Published: 12th March 2018
See also: Giving the Public Watchdog more bite
1. AMs should agree to the principles of the Bill
A majority of witnesses supported the Bill, though there was some dissent from Cymdeithas yr Iaith Gymraeg that the Ombudsman isn’t “subject to sufficient accountability and scrutiny”, so therefore caution was needed before extending their powers (this could be due to a dispute between the Ombudsman and the Welsh Language Commissioner).
The Committee agreed with the general principle of the Bill, subject to improvements.
2. The Ombudsman should consult with regulatory bodies before starting their own investigations
One of the key clauses in the Bill is to allow the Ombudsman to undertake their own investigations.
While there was support from witnesses for the proposed expansion of investigatory powers, this wasn’t unanimous – mainly because Ombudsman investigations might duplicate investigations carried out by respective regulatory bodies (i.e. Social Care Wales, Healthcare Inspectorate Wales) – which would waste time and money.
The Ombudsman believed there was already a risk of this type of duplication and as part of their role already had to meet with regulatory bodies and Commissioners. The Committee recommended this be formalised on the face of the Bill.
3. Complaints made to the Ombudsman should be properly recorded and verified
The Bill will give people the right to give evidence in person/orally – which might make the complaints process less daunting for those with literacy problems or learning difficulties.
Healthcare Inspectorate Wales and Social Care Wales argued that oral complaints needed to be properly registered and verified in order to avoid disputes on the accuracy of oral evidence and to ensure that recorded complaints properly reflect the issues raised by a complainant.
4. There was a “missed opportunity” to merge social palliative care investigations with general investigatory powers
Some witnesses questioned why social and palliative care hadn’t been merged with general investigatory powers within the Bill, instead of maintaining a separate regime. These witnesses weren’t overly concerned as long as there were “no practical differences” in how complaints were dealt with.
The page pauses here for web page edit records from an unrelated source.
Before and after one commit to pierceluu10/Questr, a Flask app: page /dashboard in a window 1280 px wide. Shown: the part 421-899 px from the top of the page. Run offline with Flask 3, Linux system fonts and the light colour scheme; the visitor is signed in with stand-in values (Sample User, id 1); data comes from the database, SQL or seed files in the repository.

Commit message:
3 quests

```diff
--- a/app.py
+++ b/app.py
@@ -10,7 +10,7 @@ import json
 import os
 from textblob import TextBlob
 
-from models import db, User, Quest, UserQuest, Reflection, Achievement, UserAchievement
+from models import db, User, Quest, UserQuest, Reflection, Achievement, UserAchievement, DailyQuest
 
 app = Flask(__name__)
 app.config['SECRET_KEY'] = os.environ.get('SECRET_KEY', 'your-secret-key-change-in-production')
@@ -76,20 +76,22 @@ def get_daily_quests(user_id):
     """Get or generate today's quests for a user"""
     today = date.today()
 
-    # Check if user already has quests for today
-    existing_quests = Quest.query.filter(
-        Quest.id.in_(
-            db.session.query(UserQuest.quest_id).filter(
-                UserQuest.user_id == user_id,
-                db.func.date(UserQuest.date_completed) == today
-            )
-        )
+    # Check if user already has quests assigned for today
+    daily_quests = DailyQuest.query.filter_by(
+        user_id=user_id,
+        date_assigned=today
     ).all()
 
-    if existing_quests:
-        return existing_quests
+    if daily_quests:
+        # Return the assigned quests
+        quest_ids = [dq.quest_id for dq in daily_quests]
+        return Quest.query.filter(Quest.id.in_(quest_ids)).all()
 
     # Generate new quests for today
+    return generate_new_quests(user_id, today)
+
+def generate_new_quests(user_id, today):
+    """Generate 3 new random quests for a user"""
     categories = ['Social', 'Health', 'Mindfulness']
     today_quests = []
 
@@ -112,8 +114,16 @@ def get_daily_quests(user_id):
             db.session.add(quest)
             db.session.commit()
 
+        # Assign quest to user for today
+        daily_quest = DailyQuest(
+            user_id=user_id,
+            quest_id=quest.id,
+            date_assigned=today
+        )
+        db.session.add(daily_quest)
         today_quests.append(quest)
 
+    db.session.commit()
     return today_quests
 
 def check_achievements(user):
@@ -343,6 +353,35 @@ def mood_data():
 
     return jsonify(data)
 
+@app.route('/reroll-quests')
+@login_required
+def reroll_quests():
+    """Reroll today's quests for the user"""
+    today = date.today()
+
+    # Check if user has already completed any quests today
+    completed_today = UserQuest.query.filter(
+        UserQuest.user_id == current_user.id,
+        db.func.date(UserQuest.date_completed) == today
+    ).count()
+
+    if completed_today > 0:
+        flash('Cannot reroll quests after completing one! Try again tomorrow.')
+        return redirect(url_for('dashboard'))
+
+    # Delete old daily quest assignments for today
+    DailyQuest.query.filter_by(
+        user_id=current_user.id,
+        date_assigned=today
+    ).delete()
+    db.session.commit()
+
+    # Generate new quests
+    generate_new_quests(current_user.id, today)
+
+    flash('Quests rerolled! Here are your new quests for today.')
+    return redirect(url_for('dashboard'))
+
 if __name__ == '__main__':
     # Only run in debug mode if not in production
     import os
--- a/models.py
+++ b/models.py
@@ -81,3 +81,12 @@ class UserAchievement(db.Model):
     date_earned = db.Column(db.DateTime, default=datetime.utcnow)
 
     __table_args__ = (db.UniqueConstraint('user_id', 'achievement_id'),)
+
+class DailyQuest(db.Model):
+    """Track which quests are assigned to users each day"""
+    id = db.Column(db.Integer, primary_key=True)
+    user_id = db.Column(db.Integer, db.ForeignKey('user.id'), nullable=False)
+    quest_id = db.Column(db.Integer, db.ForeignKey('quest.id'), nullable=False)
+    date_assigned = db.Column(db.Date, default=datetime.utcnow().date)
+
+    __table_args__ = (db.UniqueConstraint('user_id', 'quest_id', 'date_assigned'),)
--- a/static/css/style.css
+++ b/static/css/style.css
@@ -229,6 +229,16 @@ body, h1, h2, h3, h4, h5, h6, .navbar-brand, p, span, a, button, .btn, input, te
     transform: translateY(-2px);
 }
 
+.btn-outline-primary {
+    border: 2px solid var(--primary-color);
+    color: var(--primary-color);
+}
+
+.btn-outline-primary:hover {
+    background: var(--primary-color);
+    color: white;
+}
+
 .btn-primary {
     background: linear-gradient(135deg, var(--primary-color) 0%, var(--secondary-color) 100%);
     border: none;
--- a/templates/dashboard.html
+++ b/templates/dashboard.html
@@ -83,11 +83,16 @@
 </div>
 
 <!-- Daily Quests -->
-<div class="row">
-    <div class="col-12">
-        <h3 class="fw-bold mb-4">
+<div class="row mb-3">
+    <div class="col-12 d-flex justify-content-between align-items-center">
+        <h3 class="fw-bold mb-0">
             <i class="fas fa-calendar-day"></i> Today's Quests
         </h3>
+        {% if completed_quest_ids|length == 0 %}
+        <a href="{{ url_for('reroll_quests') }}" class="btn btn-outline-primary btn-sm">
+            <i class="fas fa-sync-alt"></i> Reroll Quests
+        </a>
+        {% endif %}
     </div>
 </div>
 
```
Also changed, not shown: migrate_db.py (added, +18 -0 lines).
However, the Welsh Government (who didn’t introduce this Bill; the Finance Committee did) felt it was a “missed opportunity” to create a single investigatory regime.
The member in charge – Chair of the Finance Committee, Simon Thomas AM (Plaid, Mid & West Wales) – argued that as the Assembly had set out these provisions in a specific way as part of the Social Services & Wellbeing Act 2014 he was reluctant to change it. Merging the two regimes could also potentially make the legislation too complicated and technical.
The Committee agreed that this was a “missed opportunity” but didn’t call for the two regimes to be merged into one.
5. The Auditor General should be protected from defamation claims too
The Bill specifically protects the Public Services Ombudsman from defamation claims (as do the Welsh Language Commissioner and Older People’s Commissioner).
The Wales Audit Office and Auditor General, however, don’t have this protection and have been threatened with defamation legal action in the past, only being protected if they lay reports before the Senedd.
The Committee believes protection from defamation should be extended to the Auditor General.
6. More work needs to be done on the Bill’s costings
There was a commitment from the Ombudsman and Member in Charge that the Ombudsman would not seek any more than 0.03% of the Welsh block grant for their own funding.
The Ombudsman felt the service provided “good value for money”, but it was unclear where the additional cost burden from an increase in caseloads would fall (in light of public spending cuts), while Cymdeithas yr Iaith questioned why the Ombudsman could see an increase in funding while other Commissioners see budget cuts.
The Welsh Government said they wouldn’t table a financial resolution in the Senedd (which is essential to get a law passed) until more work was carried out on the Bill’s costs (Regulatory Impact Assessment) and it properly aligned with Treasury Green Book rules – which for the Finance Committee is perhaps a little embarrassing.